● Your objective: Which of the lines below include "goodtimes"? Each one should be copied out.

● The input:
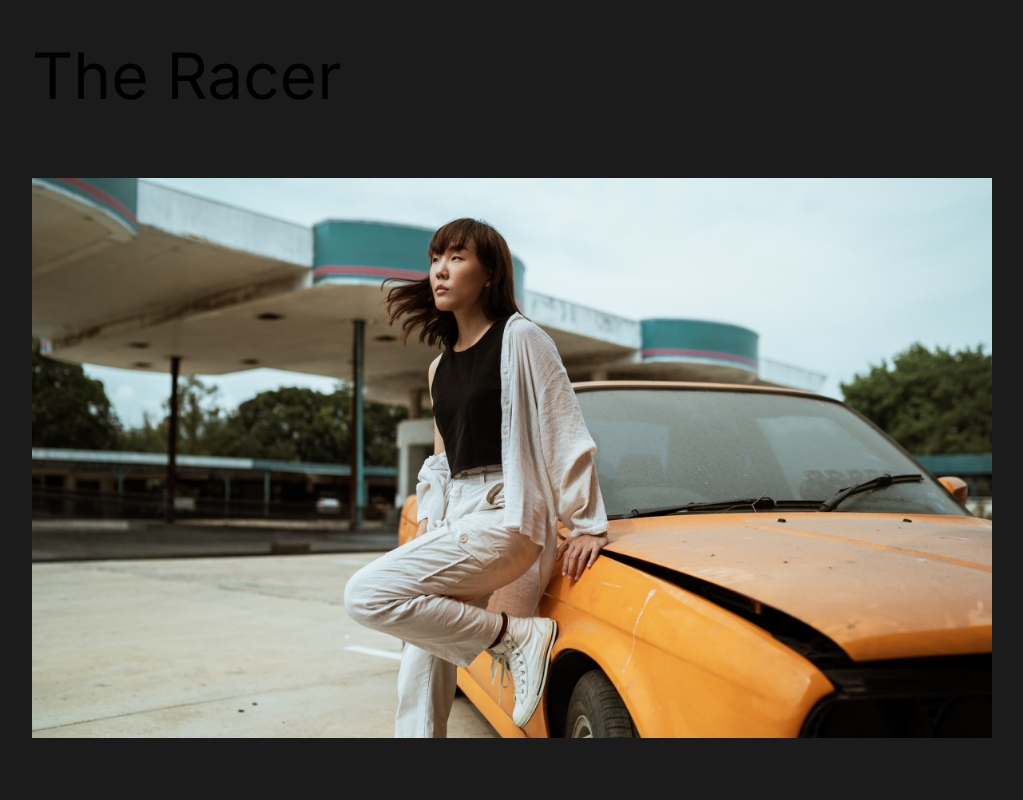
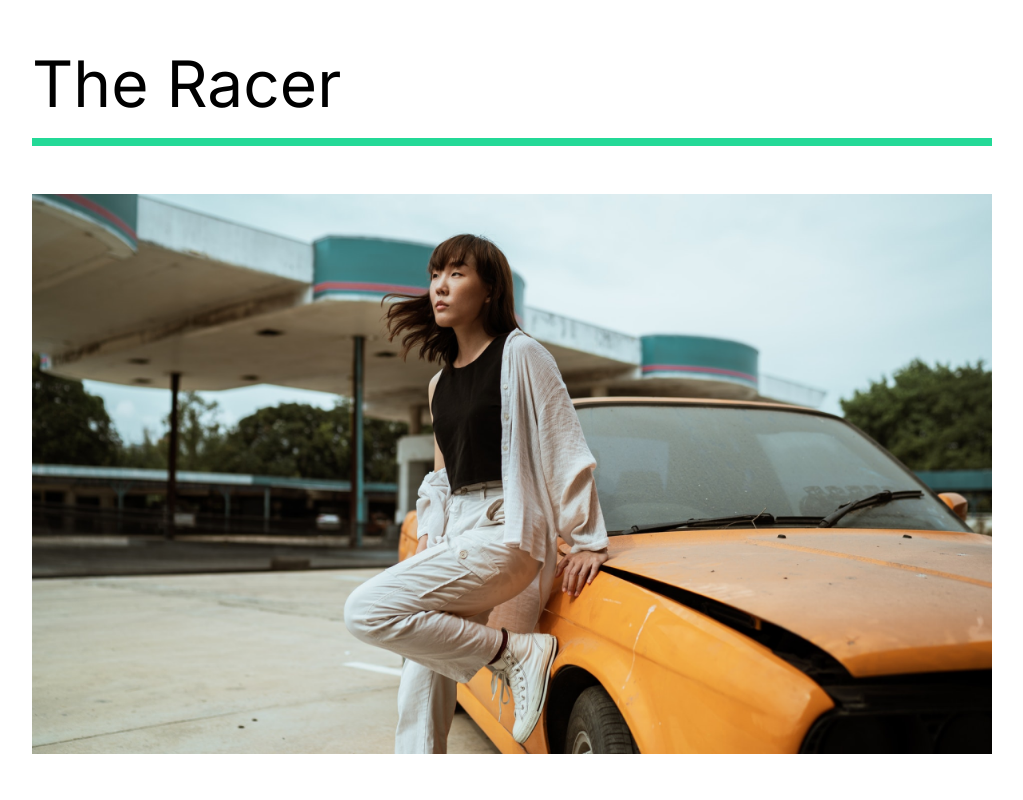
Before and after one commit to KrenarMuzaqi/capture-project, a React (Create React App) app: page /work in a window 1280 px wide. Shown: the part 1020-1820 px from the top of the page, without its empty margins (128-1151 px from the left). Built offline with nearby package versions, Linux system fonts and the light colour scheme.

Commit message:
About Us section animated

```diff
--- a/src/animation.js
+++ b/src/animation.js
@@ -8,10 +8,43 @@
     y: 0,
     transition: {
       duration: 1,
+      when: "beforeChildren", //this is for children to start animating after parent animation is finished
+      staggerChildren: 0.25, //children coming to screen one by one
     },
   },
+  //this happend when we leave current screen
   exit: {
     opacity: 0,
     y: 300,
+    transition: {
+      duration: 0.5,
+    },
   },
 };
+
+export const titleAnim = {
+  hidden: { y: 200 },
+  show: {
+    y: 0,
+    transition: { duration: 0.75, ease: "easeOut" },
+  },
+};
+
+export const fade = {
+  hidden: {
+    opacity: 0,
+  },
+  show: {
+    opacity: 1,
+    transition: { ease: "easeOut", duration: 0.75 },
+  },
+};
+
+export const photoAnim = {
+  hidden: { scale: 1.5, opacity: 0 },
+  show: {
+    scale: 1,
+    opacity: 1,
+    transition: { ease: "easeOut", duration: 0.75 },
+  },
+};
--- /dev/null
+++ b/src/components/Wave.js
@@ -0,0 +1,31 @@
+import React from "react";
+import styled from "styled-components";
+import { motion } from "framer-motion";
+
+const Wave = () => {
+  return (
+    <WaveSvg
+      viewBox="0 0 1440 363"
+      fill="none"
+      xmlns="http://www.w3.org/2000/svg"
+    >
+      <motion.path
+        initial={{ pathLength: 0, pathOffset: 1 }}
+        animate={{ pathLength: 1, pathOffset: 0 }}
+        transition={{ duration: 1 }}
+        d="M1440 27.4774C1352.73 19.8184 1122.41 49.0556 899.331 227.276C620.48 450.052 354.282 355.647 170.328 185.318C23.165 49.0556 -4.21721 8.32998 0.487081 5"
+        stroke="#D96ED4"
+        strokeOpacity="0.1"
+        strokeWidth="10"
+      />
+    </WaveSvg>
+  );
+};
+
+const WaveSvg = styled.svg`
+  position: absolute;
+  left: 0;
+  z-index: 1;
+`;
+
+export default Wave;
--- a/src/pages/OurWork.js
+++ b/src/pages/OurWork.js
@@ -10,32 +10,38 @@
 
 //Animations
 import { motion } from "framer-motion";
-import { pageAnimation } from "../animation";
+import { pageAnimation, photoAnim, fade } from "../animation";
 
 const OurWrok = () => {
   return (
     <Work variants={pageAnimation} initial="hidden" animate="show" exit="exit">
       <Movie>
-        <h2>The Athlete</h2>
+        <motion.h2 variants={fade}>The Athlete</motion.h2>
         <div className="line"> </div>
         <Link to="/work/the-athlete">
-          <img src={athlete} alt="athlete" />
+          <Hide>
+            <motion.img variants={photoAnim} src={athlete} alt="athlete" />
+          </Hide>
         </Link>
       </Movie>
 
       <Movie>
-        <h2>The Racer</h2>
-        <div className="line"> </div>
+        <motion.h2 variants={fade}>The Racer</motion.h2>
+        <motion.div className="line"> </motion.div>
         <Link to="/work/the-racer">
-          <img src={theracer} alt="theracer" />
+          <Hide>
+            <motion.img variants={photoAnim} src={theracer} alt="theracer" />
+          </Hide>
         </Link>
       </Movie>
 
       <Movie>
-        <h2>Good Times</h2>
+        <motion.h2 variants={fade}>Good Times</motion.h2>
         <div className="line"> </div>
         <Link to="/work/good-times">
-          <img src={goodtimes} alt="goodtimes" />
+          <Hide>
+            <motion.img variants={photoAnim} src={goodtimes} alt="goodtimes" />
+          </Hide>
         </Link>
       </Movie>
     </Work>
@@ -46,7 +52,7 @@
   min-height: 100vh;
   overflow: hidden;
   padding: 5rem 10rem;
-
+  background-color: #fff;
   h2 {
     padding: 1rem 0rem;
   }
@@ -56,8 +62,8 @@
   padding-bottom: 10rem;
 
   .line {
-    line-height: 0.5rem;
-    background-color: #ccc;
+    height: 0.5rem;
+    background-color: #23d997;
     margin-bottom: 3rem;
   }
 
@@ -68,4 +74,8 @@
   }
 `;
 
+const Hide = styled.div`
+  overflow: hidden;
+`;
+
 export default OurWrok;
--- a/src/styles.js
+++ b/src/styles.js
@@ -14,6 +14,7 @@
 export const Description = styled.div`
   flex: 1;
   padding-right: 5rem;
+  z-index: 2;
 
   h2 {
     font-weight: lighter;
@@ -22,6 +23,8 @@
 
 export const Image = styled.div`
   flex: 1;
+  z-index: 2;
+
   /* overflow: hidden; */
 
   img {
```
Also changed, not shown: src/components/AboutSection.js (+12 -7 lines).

● Response for this exercise:
-          <img src={goodtimes} alt="goodtimes" />
+            <motion.img variants={photoAnim} src={goodtimes} alt="goodtimes" />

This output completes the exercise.